Task statement:
Return the full set of entries below exactly, leaving every image out.

Available records:
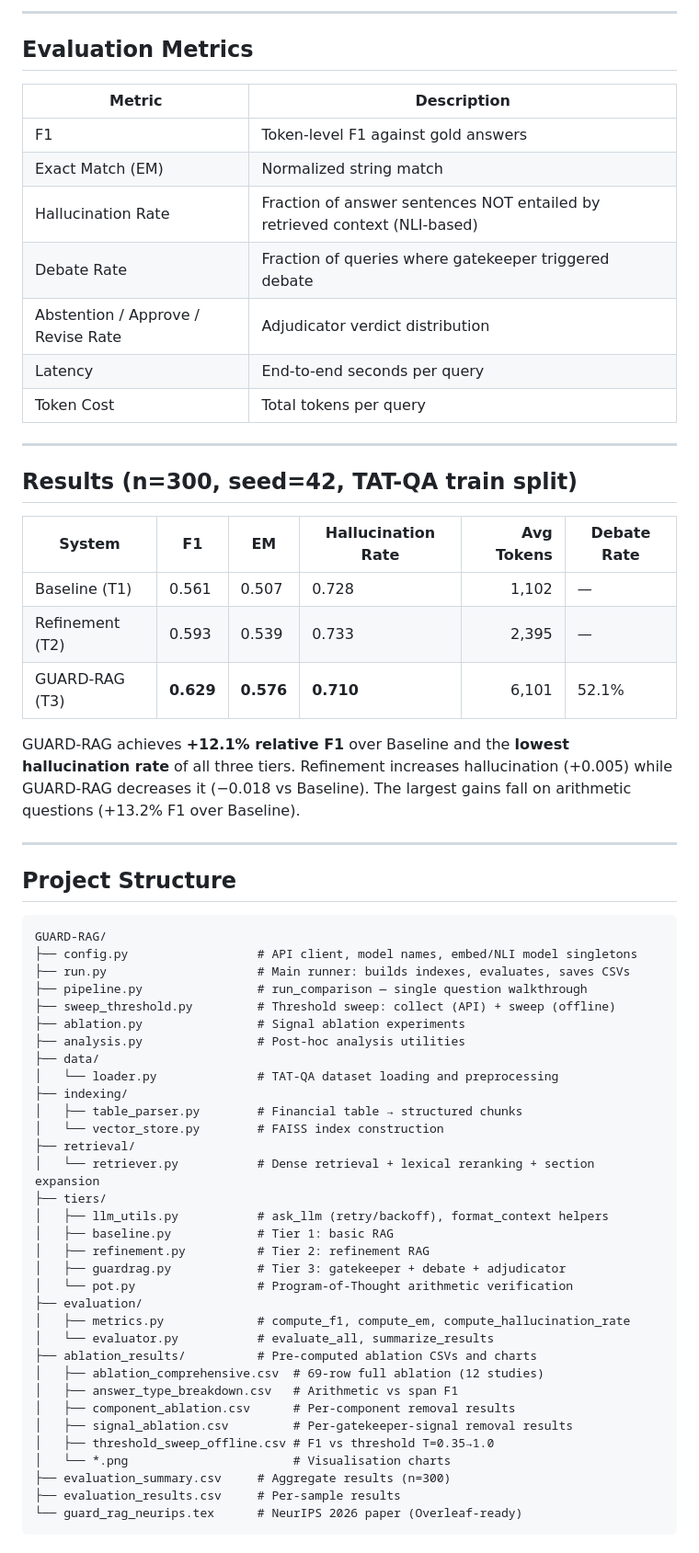
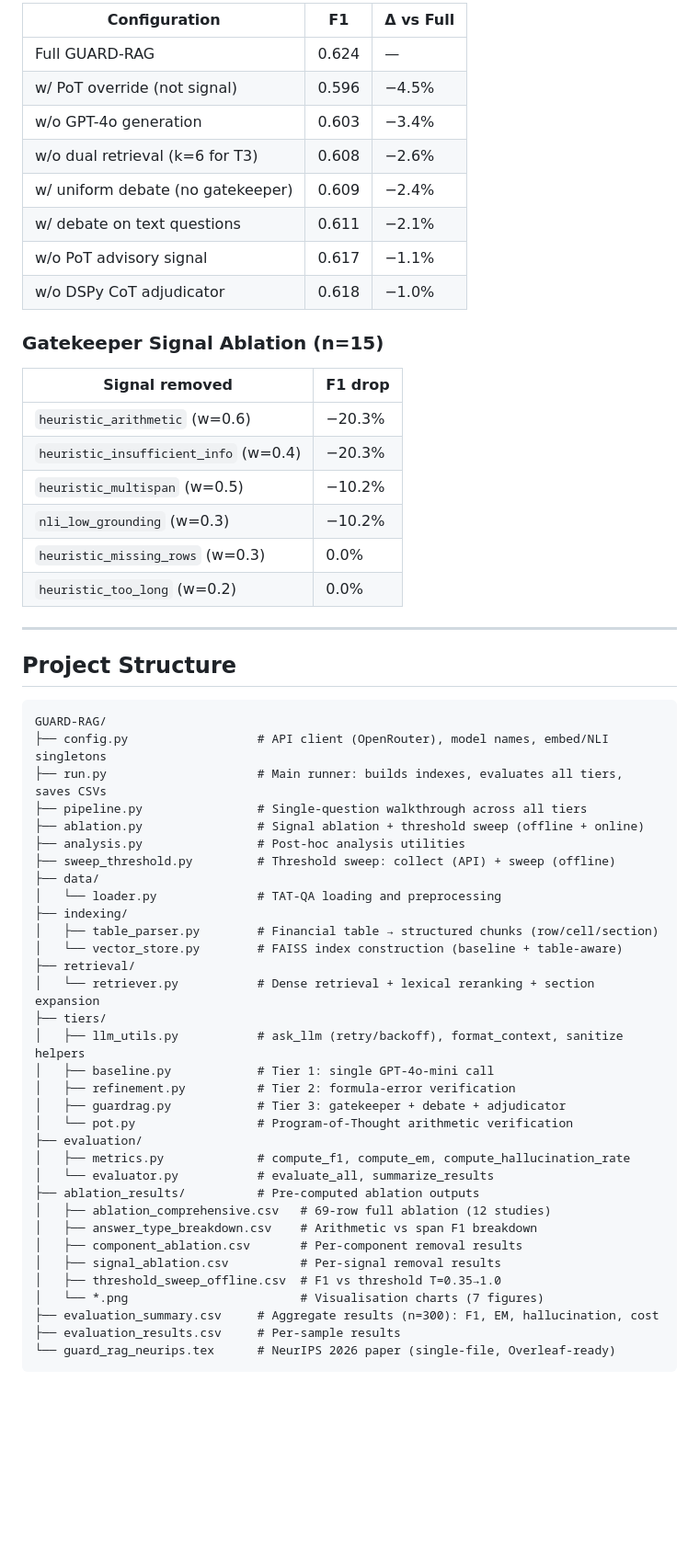
Before and after one commit to BhanuHarshaY/GUARD-RAG, a Markdown page: README.md, the part around one of its changes. Shown at 92% size. Rendered like a GitHub page; blank space fills up the shorter version.

Commit message:
expand README: full architecture, ablation tables, key findings, flow diagram

````diff
--- a/README.md
+++ b/README.md
@@ -118,29 +189,25 @@ T3 (GUARD-RAG) retrieves `top_k * 2` chunks for broader context; T1/T2 use `top_
 
----
+| Configuration | F1 | Δ vs Full |
+|--------------|-----|-----------|
+| Full GUARD-RAG | 0.624 | — |
+| w/ PoT override (not signal) | 0.596 | −4.5% |
+| w/o GPT-4o generation | 0.603 | −3.4% |
+| w/o dual retrieval (k=6 for T3) | 0.608 | −2.6% |
+| w/ uniform debate (no gatekeeper) | 0.609 | −2.4% |
+| w/ debate on text questions | 0.611 | −2.1% |
+| w/o PoT advisory signal | 0.617 | −1.1% |
+| w/o DSPy CoT adjudicator | 0.618 | −1.0% |
 
-## Evaluation Metrics
+### Gatekeeper Signal Ablation (n=15)
 
-| Metric | Description |
-|--------|-------------|
-| F1 | Token-level F1 against gold answers |
-| Exact Match (EM) | Normalized string match |
-| Hallucination Rate | Fraction of answer sentences NOT entailed by retrieved context (NLI-based) |
-| Debate Rate | Fraction of queries where gatekeeper triggered debate |
-| Abstention / Approve / Revise Rate | Adjudicator verdict distribution |
-| Latency | End-to-end seconds per query |
-| Token Cost | Total tokens per query |
-
----
-
-## Results (n=300, seed=42, TAT-QA train split)
-
-| System | F1 | EM | Hallucination Rate | Avg Tokens | Debate Rate |
-|--------|----|----|--------------------|-----------:|-------------|
-| Baseline (T1) | 0.561 | 0.507 | 0.728 | 1,102 | — |
-| Refinement (T2) | 0.593 | 0.539 | 0.733 | 2,395 | — |
-| GUARD-RAG (T3) | **0.629** | **0.576** | **0.710** | 6,101 | 52.1% |
-
-GUARD-RAG achieves **+12.1% relative F1** over Baseline and the **lowest hallucination rate** of all three tiers. Refinement increases hallucination (+0.005) while GUARD-RAG decreases it (−0.018 vs Baseline). The largest gains fall on arithmetic questions (+13.2% F1 over Baseline).
+| Signal removed | F1 drop |
+|---------------|---------|
+| `heuristic_arithmetic` (w=0.6) | −20.3% |
+| `heuristic_insufficient_info` (w=0.4) | −20.3% |
+| `heuristic_multispan` (w=0.5) | −10.2% |
+| `nli_low_grounding` (w=0.3) | −10.2% |
+| `heuristic_missing_rows` (w=0.3) | 0.0% |
+| `heuristic_too_long` (w=0.2) | 0.0% |
 
 ---
 
@@ -148,36 +215,36 @@ GUARD-RAG achieves **+12.1% relative F1** over Baseline and the **lowest halluci
 
 ```
 GUARD-RAG/
-├── config.py                  # API client, model names, embed/NLI model singletons
-├── run.py                     # Main runner: builds indexes, evaluates, saves CSVs
-├── pipeline.py                # run_comparison — single question walkthrough
+├── config.py                  # API client (OpenRouter), model names, embed/NLI singletons
+├── run.py                     # Main runner: builds indexes, evaluates all tiers, saves CSVs
+├── pipeline.py                # Single-question walkthrough across all tiers
+├── ablation.py                # Signal ablation + threshold sweep (offline + online)
+├── analysis.py                # Post-hoc analysis utilities
 ├── sweep_threshold.py         # Threshold sweep: collect (API) + sweep (offline)
-├── ablation.py                # Signal ablation experiments
-├── analysis.py                # Post-hoc analysis utilities
 ├── data/
-│   └── loader.py              # TAT-QA dataset loading and preprocessing
+│   └── loader.py              # TAT-QA loading and preprocessing
 ├── indexing/
-│   ├── table_parser.py        # Financial table → structured chunks
-│   └── vector_store.py        # FAISS index construction
+│   ├── table_parser.py        # Financial table → structured chunks (row/cell/section)
+│   └── vector_store.py        # FAISS index construction (baseline + table-aware)
 ├── retrieval/
 │   └── retriever.py           # Dense retrieval + lexical reranking + section expansion
 ├── tiers/
-│   ├── llm_utils.py           # ask_llm (retry/backoff), format_context helpers
-│   ├── baseline.py            # Tier 1: basic RAG
-│   ├── refinement.py          # Tier 2: refinement RAG
+│   ├── llm_utils.py           # ask_llm (retry/backoff), format_context, sanitize helpers
+│   ├── baseline.py            # Tier 1: single GPT-4o-mini call
+│   ├── refinement.py          # Tier 2: formula-error verification
 │   ├── guardrag.py            # Tier 3: gatekeeper + debate + adjudicator
 │   └── pot.py                 # Program-of-Thought arithmetic verification
 ├── evaluation/
 │   ├── metrics.py             # compute_f1, compute_em, compute_hallucination_rate
 │   └── evaluator.py           # evaluate_all, summarize_results
-├── ablation_results/          # Pre-computed ablation CSVs and charts
-│   ├── ablation_comprehensive.csv  # 69-row full ablation (12 studies)
-│   ├── answer_type_breakdown.csv   # Arithmetic vs span F1
-│   ├── component_ablation.csv      # Per-component removal results
-│   ├── signal_ablation.csv         # Per-gatekeeper-signal removal results
-│   ├── threshold_sweep_offline.csv # F1 vs threshold T=0.35→1.0
-│   └── *.png                       # Visualisation charts
-├── evaluation_summary.csv     # Aggregate results (n=300)
+├── ablation_results/          # Pre-computed ablation outputs
+│   ├── ablation_comprehensive.csv   # 69-row full ablation (12 studies)
+│   ├── answer_type_breakdown.csv    # Arithmetic vs span F1 breakdown
+│   ├── component_ablation.csv       # Per-component removal results
+│   ├── signal_ablation.csv          # Per-signal removal results
+│   ├── threshold_sweep_offline.csv  # F1 vs threshold T=0.35→1.0
+│   └── *.png                        # Visualisation charts (7 figures)
+├── evaluation_summary.csv     # Aggregate results (n=300): F1, EM, hallucination, cost
 ├── evaluation_results.csv     # Per-sample results
-└── guard_rag_neurips.tex      # NeurIPS 2026 paper (Overleaf-ready)
+└── guard_rag_neurips.tex      # NeurIPS 2026 paper (single-file, Overleaf-ready)
 ```
````
Also changed, not shown: other parts of README.md (+187 -106 lines).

Solved problem:
Before and after one commit to BhanuHarshaY/GUARD-RAG, a Markdown page: README.md, the part around one of its changes. Shown at 92% size. Rendered like a GitHub page; blank space fills up the shorter version.

Commit message:
expand README: full architecture, ablation tables, key findings, flow diagram

````diff
--- a/README.md
+++ b/README.md
@@ -118,29 +189,25 @@ T3 (GUARD-RAG) retrieves `top_k * 2` chunks for broader context; T1/T2 use `top_
 
----
+| Configuration | F1 | Δ vs Full |
+|--------------|-----|-----------|
+| Full GUARD-RAG | 0.624 | — |
+| w/ PoT override (not signal) | 0.596 | −4.5% |
+| w/o GPT-4o generation | 0.603 | −3.4% |
+| w/o dual retrieval (k=6 for T3) | 0.608 | −2.6% |
+| w/ uniform debate (no gatekeeper) | 0.609 | −2.4% |
+| w/ debate on text questions | 0.611 | −2.1% |
+| w/o PoT advisory signal | 0.617 | −1.1% |
+| w/o DSPy CoT adjudicator | 0.618 | −1.0% |
 
-## Evaluation Metrics
+### Gatekeeper Signal Ablation (n=15)
 
-| Metric | Description |
-|--------|-------------|
-| F1 | Token-level F1 against gold answers |
-| Exact Match (EM) | Normalized string match |
-| Hallucination Rate | Fraction of answer sentences NOT entailed by retrieved context (NLI-based) |
-| Debate Rate | Fraction of queries where gatekeeper triggered debate |
-| Abstention / Approve / Revise Rate | Adjudicator verdict distribution |
-| Latency | End-to-end seconds per query |
-| Token Cost | Total tokens per query |
-
----
-
-## Results (n=300, seed=42, TAT-QA train split)
-
-| System | F1 | EM | Hallucination Rate | Avg Tokens | Debate Rate |
-|--------|----|----|--------------------|-----------:|-------------|
-| Baseline (T1) | 0.561 | 0.507 | 0.728 | 1,102 | — |
-| Refinement (T2) | 0.593 | 0.539 | 0.733 | 2,395 | — |
-| GUARD-RAG (T3) | **0.629** | **0.576** | **0.710** | 6,101 | 52.1% |
-
-GUARD-RAG achieves **+12.1% relative F1** over Baseline and the **lowest hallucination rate** of all three tiers. Refinement increases hallucination (+0.005) while GUARD-RAG decreases it (−0.018 vs Baseline). The largest gains fall on arithmetic questions (+13.2% F1 over Baseline).
+| Signal removed | F1 drop |
+|---------------|---------|
+| `heuristic_arithmetic` (w=0.6) | −20.3% |
+| `heuristic_insufficient_info` (w=0.4) | −20.3% |
+| `heuristic_multispan` (w=0.5) | −10.2% |
+| `nli_low_grounding` (w=0.3) | −10.2% |
+| `heuristic_missing_rows` (w=0.3) | 0.0% |
+| `heuristic_too_long` (w=0.2) | 0.0% |
 
 ---
 
@@ -148,36 +215,36 @@ GUARD-RAG achieves **+12.1% relative F1** over Baseline and the **lowest halluci
 
 ```
 GUARD-RAG/
-├── config.py                  # API client, model names, embed/NLI model singletons
-├── run.py                     # Main runner: builds indexes, evaluates, saves CSVs
-├── pipeline.py                # run_comparison — single question walkthrough
+├── config.py                  # API client (OpenRouter), model names, embed/NLI singletons
+├── run.py                     # Main runner: builds indexes, evaluates all tiers, saves CSVs
+├── pipeline.py                # Single-question walkthrough across all tiers
+├── ablation.py                # Signal ablation + threshold sweep (offline + online)
+├── analysis.py                # Post-hoc analysis utilities
 ├── sweep_threshold.py         # Threshold sweep: collect (API) + sweep (offline)
-├── ablation.py                # Signal ablation experiments
-├── analysis.py                # Post-hoc analysis utilities
 ├── data/
-│   └── loader.py              # TAT-QA dataset loading and preprocessing
+│   └── loader.py              # TAT-QA loading and preprocessing
 ├── indexing/
-│   ├── table_parser.py        # Financial table → structured chunks
-│   └── vector_store.py        # FAISS index construction
+│   ├── table_parser.py        # Financial table → structured chunks (row/cell/section)
+│   └── vector_store.py        # FAISS index construction (baseline + table-aware)
 ├── retrieval/
 │   └── retriever.py           # Dense retrieval + lexical reranking + section expansion
 ├── tiers/
-│   ├── llm_utils.py           # ask_llm (retry/backoff), format_context helpers
-│   ├── baseline.py            # Tier 1: basic RAG
-│   ├── refinement.py          # Tier 2: refinement RAG
+│   ├── llm_utils.py           # ask_llm (retry/backoff), format_context, sanitize helpers
+│   ├── baseline.py            # Tier 1: single GPT-4o-mini call
+│   ├── refinement.py          # Tier 2: formula-error verification
 │   ├── guardrag.py            # Tier 3: gatekeeper + debate + adjudicator
 │   └── pot.py                 # Program-of-Thought arithmetic verification
 ├── evaluation/
 │   ├── metrics.py             # compute_f1, compute_em, compute_hallucination_rate
 │   └── evaluator.py           # evaluate_all, summarize_results
-├── ablation_results/          # Pre-computed ablation CSVs and charts
-│   ├── ablation_comprehensive.csv  # 69-row full ablation (12 studies)
-│   ├── answer_type_breakdown.csv   # Arithmetic vs span F1
-│   ├── component_ablation.csv      # Per-component removal results
-│   ├── signal_ablation.csv         # Per-gatekeeper-signal removal results
-│   ├── threshold_sweep_offline.csv # F1 vs threshold T=0.35→1.0
-│   └── *.png                       # Visualisation charts
-├── evaluation_summary.csv     # Aggregate results (n=300)
+├── ablation_results/          # Pre-computed ablation outputs
+│   ├── ablation_comprehensive.csv   # 69-row full ablation (12 studies)
+│   ├── answer_type_breakdown.csv    # Arithmetic vs span F1 breakdown
+│   ├── component_ablation.csv       # Per-component removal results
+│   ├── signal_ablation.csv          # Per-signal removal results
+│   ├── threshold_sweep_offline.csv  # F1 vs threshold T=0.35→1.0
+│   └── *.png                        # Visualisation charts (7 figures)
+├── evaluation_summary.csv     # Aggregate results (n=300): F1, EM, hallucination, cost
 ├── evaluation_results.csv     # Per-sample results
-└── guard_rag_neurips.tex      # NeurIPS 2026 paper (Overleaf-ready)
+└── guard_rag_neurips.tex      # NeurIPS 2026 paper (single-file, Overleaf-ready)
 ```
````
Also changed, not shown: other parts of README.md (+187 -106 lines).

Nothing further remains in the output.